(Web page edit records)
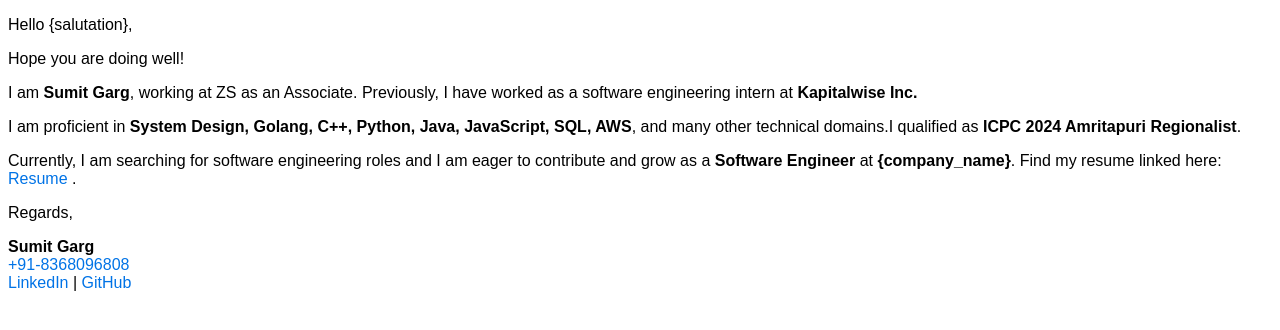
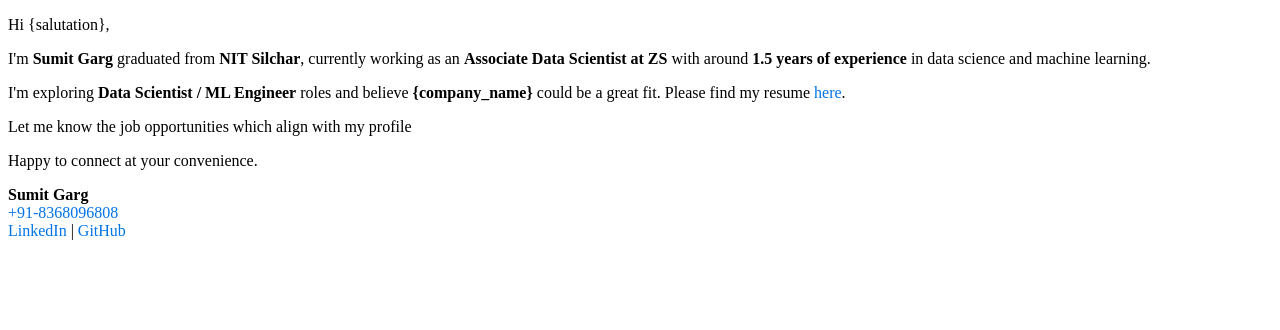
Before and after one commit to sumitgarg21/cold_mailing, a website: page cold_mail_backend/email_template.html in a window 1280 px wide. Drawn offline with Linux system fonts and the light colour scheme.

Commit message:
refactor email template for improved clarity and professionalism

```diff
--- a/cold_mail_backend/email_template.html
+++ b/cold_mail_backend/email_template.html
@@ -6,47 +6,30 @@
   </head>
   <body
     style="
-      font-family: Arial, sans-serif;
+      style="font-family: Georgia, serif; line-height: 1.6;
     "
   >
-      <p>Hello {salutation},</p>
-
-      <p>Hope you are doing well!</p>
+      <p>Hi {salutation},</p>
       <p>
-        I am <strong>Sumit Garg</strong>, working at ZS as an Associate. Previously, I have worked as a software engineering intern at <strong>Kapitalwise Inc.</strong>
-      </p>
-      <p>
-        I am proficient in <strong>System Design, Golang, C++, Python, Java, JavaScript, SQL, AWS</strong>, and many other
-        technical domains.I qualified as <strong>ICPC 2024 Amritapuri Regionalist</strong>.
-      </p>
-      <p>
-        Currently, I am searching for software engineering roles and I am eager to contribute and grow as a <strong>Software Engineer</strong> at <strong>{company_name}</strong>.
-        Find my resume linked here:
-        <a
-          href="https://drive.google.com/file/d/16fqLzoMhkB8B8FyfZl6TdZhbqvSH_FYc/view?usp=drive_link"
-          style="color: #0073e6; text-decoration: none;"
-        >
-          Resume
-        </a>.
+        I'm <strong>Sumit Garg</strong> graduated from <strong>NIT Silchar</strong>, currently working as an <strong>Associate Data Scientist at ZS</strong>
+        with around <strong>1.5 years of experience</strong> in data science and machine learning.
       </p>
 
+      <p>
+        I'm exploring <strong>Data Scientist / ML Engineer</strong> roles and believe <strong>{company_name}</strong>
+        could be a great fit. Please find my resume
+        <a href="https://drive.google.com/file/d/1y3NuxZfM37wBR3r5I67NspxDL-C7LWHV/view?usp=drive_link"
+           style="color: #0073e6; text-decoration: none;">here</a>.
+      </p>
+      <p>Let me know the job opportunities which align with my profile</p>
+      <p>Happy to connect at your convenience.</p>
 
-      <p>Regards,</p>
       <p>
         <strong>Sumit Garg</strong><br />
-        <a href="tel:+918368096808" style="color: #0073e6; text-decoration: none;">+91-8368096808</a><br>
-        <a
-          href="https://www.linkedin.com/in/sumit-garg-637b22193/"
-          style="color: #0073e6; text-decoration: none"
-          >LinkedIn</a
-        >
+        <a href="tel:+918368096808" style="color: #0073e6; text-decoration: none;">+91-8368096808</a><br />
+        <a href="https://www.linkedin.com/in/sumit-garg-637b22193/" style="color: #0073e6; text-decoration: none;">LinkedIn</a>
         |
-        <a
-          href="https://github.com/sumitgarg21"
-          style="color: #0073e6; text-decoration: none"
-          >GitHub</a
-        >
+        <a href="https://github.com/sumitgarg21" style="color: #0073e6; text-decoration: none;">GitHub</a>
       </p>
-    </div>
   </body>
 </html>
```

### EXERCISE DETAILS
Lines holding the word "html" should be copied from the entries above.

### EXERCISE ANSWER
Before and after one commit to sumitgarg21/cold_mailing, a website: page cold_mail_backend/email_template.html in a window 1280 px wide. Drawn offline with Linux system fonts and the light colour scheme.
--- a/cold_mail_backend/email_template.html
+++ b/cold_mail_backend/email_template.html
 </html>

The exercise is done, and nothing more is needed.